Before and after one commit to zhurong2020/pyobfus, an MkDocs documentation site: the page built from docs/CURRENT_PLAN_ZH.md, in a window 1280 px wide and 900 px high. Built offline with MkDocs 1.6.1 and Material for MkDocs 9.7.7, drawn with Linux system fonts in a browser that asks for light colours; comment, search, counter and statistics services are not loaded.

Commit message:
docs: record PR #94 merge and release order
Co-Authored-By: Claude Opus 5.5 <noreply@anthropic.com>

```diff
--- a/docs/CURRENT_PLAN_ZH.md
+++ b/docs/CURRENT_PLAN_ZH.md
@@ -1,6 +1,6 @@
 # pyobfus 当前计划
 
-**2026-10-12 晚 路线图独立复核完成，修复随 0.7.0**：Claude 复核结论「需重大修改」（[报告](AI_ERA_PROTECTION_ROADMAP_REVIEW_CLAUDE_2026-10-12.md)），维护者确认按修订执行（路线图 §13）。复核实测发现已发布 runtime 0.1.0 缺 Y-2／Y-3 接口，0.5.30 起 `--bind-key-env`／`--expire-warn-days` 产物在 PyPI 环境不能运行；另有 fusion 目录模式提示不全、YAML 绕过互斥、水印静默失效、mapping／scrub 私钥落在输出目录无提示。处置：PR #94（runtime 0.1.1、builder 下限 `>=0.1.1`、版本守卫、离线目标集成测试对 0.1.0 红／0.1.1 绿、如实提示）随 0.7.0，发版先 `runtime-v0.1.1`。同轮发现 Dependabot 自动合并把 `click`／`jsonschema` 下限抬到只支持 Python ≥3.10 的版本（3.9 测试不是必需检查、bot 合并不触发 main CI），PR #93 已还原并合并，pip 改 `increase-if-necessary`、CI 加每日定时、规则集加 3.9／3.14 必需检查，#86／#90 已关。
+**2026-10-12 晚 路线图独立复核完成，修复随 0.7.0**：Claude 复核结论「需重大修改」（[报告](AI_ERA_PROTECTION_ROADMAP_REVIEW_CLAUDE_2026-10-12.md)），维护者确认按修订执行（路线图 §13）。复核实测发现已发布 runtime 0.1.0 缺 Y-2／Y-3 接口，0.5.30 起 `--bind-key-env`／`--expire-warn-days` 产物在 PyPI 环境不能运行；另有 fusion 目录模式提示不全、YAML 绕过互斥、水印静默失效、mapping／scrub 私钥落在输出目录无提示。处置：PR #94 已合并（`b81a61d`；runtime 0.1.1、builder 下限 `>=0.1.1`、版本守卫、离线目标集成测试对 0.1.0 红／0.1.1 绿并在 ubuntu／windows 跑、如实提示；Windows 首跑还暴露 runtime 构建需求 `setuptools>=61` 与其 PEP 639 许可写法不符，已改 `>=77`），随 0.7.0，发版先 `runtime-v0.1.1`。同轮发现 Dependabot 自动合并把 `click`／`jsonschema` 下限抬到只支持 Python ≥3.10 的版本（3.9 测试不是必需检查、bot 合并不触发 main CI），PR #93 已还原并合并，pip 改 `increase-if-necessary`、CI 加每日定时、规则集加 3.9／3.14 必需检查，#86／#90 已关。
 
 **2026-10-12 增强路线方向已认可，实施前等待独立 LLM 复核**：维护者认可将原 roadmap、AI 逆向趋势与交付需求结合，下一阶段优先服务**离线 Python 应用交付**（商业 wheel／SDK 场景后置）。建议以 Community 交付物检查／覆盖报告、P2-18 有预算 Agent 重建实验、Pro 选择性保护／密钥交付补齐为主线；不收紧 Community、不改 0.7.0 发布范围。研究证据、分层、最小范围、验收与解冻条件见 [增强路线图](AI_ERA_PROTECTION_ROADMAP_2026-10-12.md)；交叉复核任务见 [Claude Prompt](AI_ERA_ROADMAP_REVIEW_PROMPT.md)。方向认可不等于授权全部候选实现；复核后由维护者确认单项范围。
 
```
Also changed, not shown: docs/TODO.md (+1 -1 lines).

= What to produce =
The entries above are to be copied word for word.

= Answer section =
Before and after one commit to zhurong2020/pyobfus, an MkDocs documentation site: the page built from docs/CURRENT_PLAN_ZH.md, in a window 1280 px wide and 900 px high. Built offline with MkDocs 1.6.1 and Material for MkDocs 9.7.7, drawn with Linux system fonts in a browser that asks for light colours; comment, search, counter and statistics services are not loaded.

Commit message:
docs: record PR #94 merge and release order
Co-Authored-By: Claude Opus 5.5 <noreply@anthropic.com>

```diff
--- a/docs/CURRENT_PLAN_ZH.md
+++ b/docs/CURRENT_PLAN_ZH.md
@@ -1,6 +1,6 @@
 # pyobfus 当前计划
 
-**2026-10-12 晚 路线图独立复核完成，修复随 0.7.0**：Claude 复核结论「需重大修改」（[报告](AI_ERA_PROTECTION_ROADMAP_REVIEW_CLAUDE_2026-10-12.md)），维护者确认按修订执行（路线图 §13）。复核实测发现已发布 runtime 0.1.0 缺 Y-2／Y-3 接口，0.5.30 起 `--bind-key-env`／`--expire-warn-days` 产物在 PyPI 环境不能运行；另有 fusion 目录模式提示不全、YAML 绕过互斥、水印静默失效、mapping／scrub 私钥落在输出目录无提示。处置：PR #94（runtime 0.1.1、builder 下限 `>=0.1.1`、版本守卫、离线目标集成测试对 0.1.0 红／0.1.1 绿、如实提示）随 0.7.0，发版先 `runtime-v0.1.1`。同轮发现 Dependabot 自动合并把 `click`／`jsonschema` 下限抬到只支持 Python ≥3.10 的版本（3.9 测试不是必需检查、bot 合并不触发 main CI），PR #93 已还原并合并，pip 改 `increase-if-necessary`、CI 加每日定时、规则集加 3.9／3.14 必需检查，#86／#90 已关。
+**2026-10-12 晚 路线图独立复核完成，修复随 0.7.0**：Claude 复核结论「需重大修改」（[报告](AI_ERA_PROTECTION_ROADMAP_REVIEW_CLAUDE_2026-10-12.md)），维护者确认按修订执行（路线图 §13）。复核实测发现已发布 runtime 0.1.0 缺 Y-2／Y-3 接口，0.5.30 起 `--bind-key-env`／`--expire-warn-days` 产物在 PyPI 环境不能运行；另有 fusion 目录模式提示不全、YAML 绕过互斥、水印静默失效、mapping／scrub 私钥落在输出目录无提示。处置：PR #94 已合并（`b81a61d`；runtime 0.1.1、builder 下限 `>=0.1.1`、版本守卫、离线目标集成测试对 0.1.0 红／0.1.1 绿并在 ubuntu／windows 跑、如实提示；Windows 首跑还暴露 runtime 构建需求 `setuptools>=61` 与其 PEP 639 许可写法不符，已改 `>=77`），随 0.7.0，发版先 `runtime-v0.1.1`。同轮发现 Dependabot 自动合并把 `click`／`jsonschema` 下限抬到只支持 Python ≥3.10 的版本（3.9 测试不是必需检查、bot 合并不触发 main CI），PR #93 已还原并合并，pip 改 `increase-if-necessary`、CI 加每日定时、规则集加 3.9／3.14 必需检查，#86／#90 已关。
 
 **2026-10-12 增强路线方向已认可，实施前等待独立 LLM 复核**：维护者认可将原 roadmap、AI 逆向趋势与交付需求结合，下一阶段优先服务**离线 Python 应用交付**（商业 wheel／SDK 场景后置）。建议以 Community 交付物检查／覆盖报告、P2-18 有预算 Agent 重建实验、Pro 选择性保护／密钥交付补齐为主线；不收紧 Community、不改 0.7.0 发布范围。研究证据、分层、最小范围、验收与解冻条件见 [增强路线图](AI_ERA_PROTECTION_ROADMAP_2026-10-12.md)；交叉复核任务见 [Claude Prompt](AI_ERA_ROADMAP_REVIEW_PROMPT.md)。方向认可不等于授权全部候选实现；复核后由维护者确认单项范围。
 
```
Also changed, not shown: docs/TODO.md (+1 -1 lines).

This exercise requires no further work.